“I’m passionate about creating innovative solutions to community problems through engineering designs that are both more natural and more efficient,” Hardy says. “Eco-machines relate to my area of interest perfectly in that they are comprised entirely of natural components that perform a societal function at a lower cost while adding aesthetic value to the community.”
Hardy is interested in going to graduate school after Lafayette to further pursue her interests in environmental engineering.
“By incorporating environmental, ecological, geotechnical, water resources, etc. knowledge into engineering design, I can find more sustainable ways to manage storm water, wastewater treatment, mitigate urban heat effects, and countless more applications,” she says.
See a list of recent Lafayette recipients of national and international scholarships and fellowships for undergraduate and post-graduate study

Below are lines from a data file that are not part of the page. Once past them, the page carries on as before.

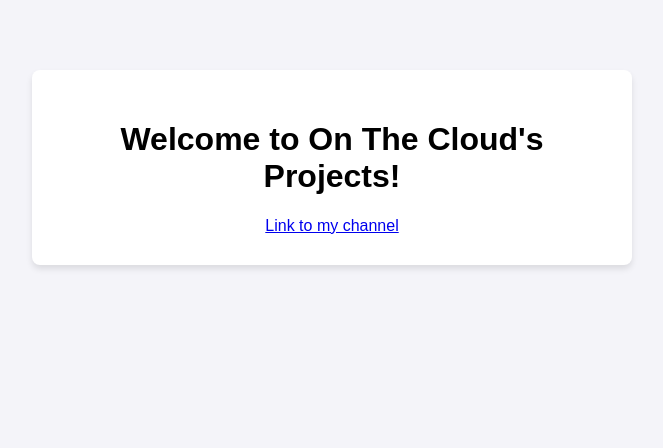
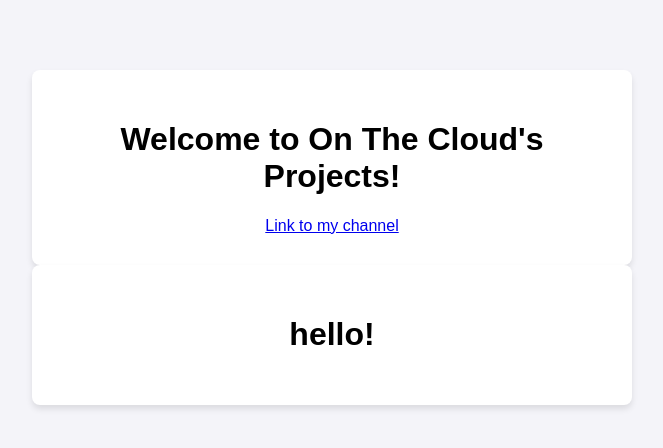
Before and after one commit to Harsh-UpPad/Projects, a plain HTML site: page templates/index.html in a window 1280 px wide. Shown: the whole page, without its empty margins (308-971 px from the left). Drawn offline with Linux system fonts and the light colour scheme.

Commit message:
experiment

```diff
--- a/templates/index.html
+++ b/templates/index.html
@@ -46,5 +46,9 @@
         <a href="https://www.youtube.com/@Onthecloud-l4i">Link to my channel</a>
     </div>
 
+    <div class="container">
+        <h1>hello!</h1>
+    </div>
+
 </body>
 </html>
```
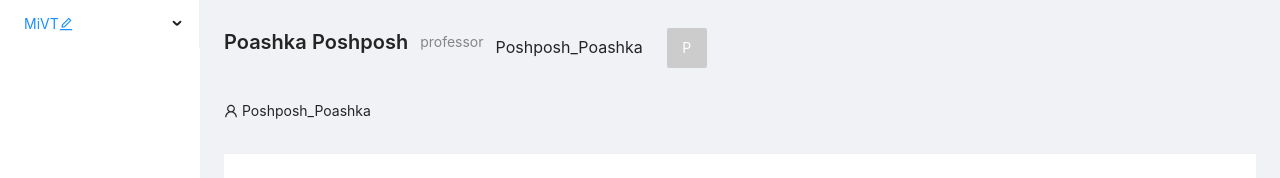
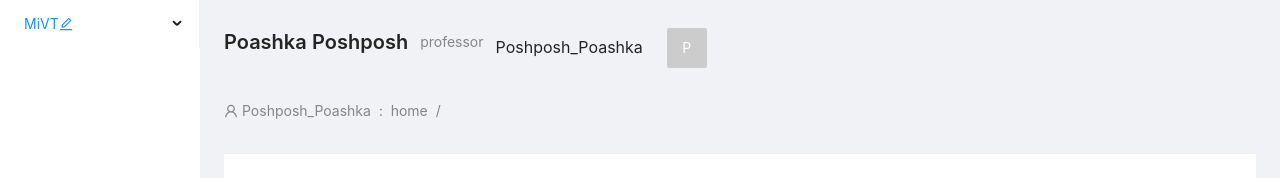
Before and after one commit to dahah-babah/thesis, a React app in the folder thesis/: page /user/vcklnjb1/home in a window 1280 px wide. Shown: the top 178 px of the page. Built offline with nearby package versions, Linux system fonts and the light colour scheme; data requests are answered from the project's data file.

Commit message:
Added BreadcrumbMap paths

```diff
--- a/thesis/src/components/uui/Breadcrumb/Breadcrumb.tsx
+++ b/thesis/src/components/uui/Breadcrumb/Breadcrumb.tsx
@@ -1,6 +1,6 @@
 import React from 'react';
 import { Breadcrumb as BreadcrumbAntd } from 'antd';
-import { UserOutlined, DoubleRightOutlined } from '@ant-design/icons';
+import { UserOutlined } from '@ant-design/icons';
 import './Breadcrumb.module.less';
 import { User, Student, Teacher } from '../../../types/types';
 import { inject, observer } from 'mobx-react';
@@ -15,23 +15,35 @@ interface Route {
     }>;
 }
 
-const { Item } = BreadcrumbAntd;
+const { Item, Separator } = BreadcrumbAntd;
 
 @inject('userStore')
 @observer
 export class Breadcrumb extends React.Component<Route | any> {
     //use dropdowns in courses->[coursenames]->works->[worknames]
-    // home for student = not completed course
+
+    private renderDynamicItems = (): React.ReactNode => {
+        return (
+            <>
+                <Item>home</Item>
+                <Separator>/</Separator>
+            </>
+        );
+    };
 
     private renderItems = (): React.ReactNode => {
         if (this.props.userStore.user) {
             return (
+                <>
                     <Item href={`/user/${this.props.userStore.user.id}/home`}>
                         <UserOutlined />
                         <span>
                             {this.props.userStore.user.username}
                         </span>
                     </Item>
+                    <Separator>:</Separator>
+                    {this.renderDynamicItems()}
+                </>
             );
         } else {
             return null;
@@ -41,7 +53,7 @@ export class Breadcrumb extends React.Component<Route | any> {
     render(): React.ReactChild {
         return (
             <BreadcrumbAntd
-                separator={<DoubleRightOutlined />}
+                separator={""}
             >
                 {this.renderItems()}
             </BreadcrumbAntd>
--- a/thesis/src/components/uui/Breadcrumb/BreadcrumbMap.ts
+++ b/thesis/src/components/uui/Breadcrumb/BreadcrumbMap.ts
@@ -1,3 +1,6 @@
 export const breadcrumbNmaeMap = {
-    'user/:userId/courses': 'courses',
+    'user/:userId/home': 'home',
+    'user/:userId/courses/:courseId/edit': 'courses/:courseId',
+    'user/:userId/courses/:courseId/works/new': 'courses/:courseId/works/new',
+    'user/:userId/courses/:courseId/works/:workId/edit': 'courses/:courseId/tasks/:taskId'
 };
```
Lines whose indentation alone changed are shown as unchanged.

For information on applying for scholarships and fellowships, contact Julia A. Goldberg, associate dean of the College, (610) 330-5521.
I think part of the problem of odor coming from sewage treatment plants is that they are operating past their design capacities and the system installed isn’t being properly maintained. In many older cities some storm water is still being channeled into the waste water stream going to the treatment facility, which overloads the system during heavy rain. Proper maintenance is also essential to eliminating odors in the neighborhood and in keeping proper chemical balance in the effluent. My wife grew up a mile downwind from the Bangor Pa. sewer plant and the small stream into which they sent their effluent ran right by their house. If the plant wasn’t working right you knew it.
Good luck in your research. If it scales up to handle more waste water than that coming from one building, the system described above could very easily be the way to go. It may still need a coagulating section to remove pollutants like trace amounts of metals, but this is surely a good start.
Comments are closed.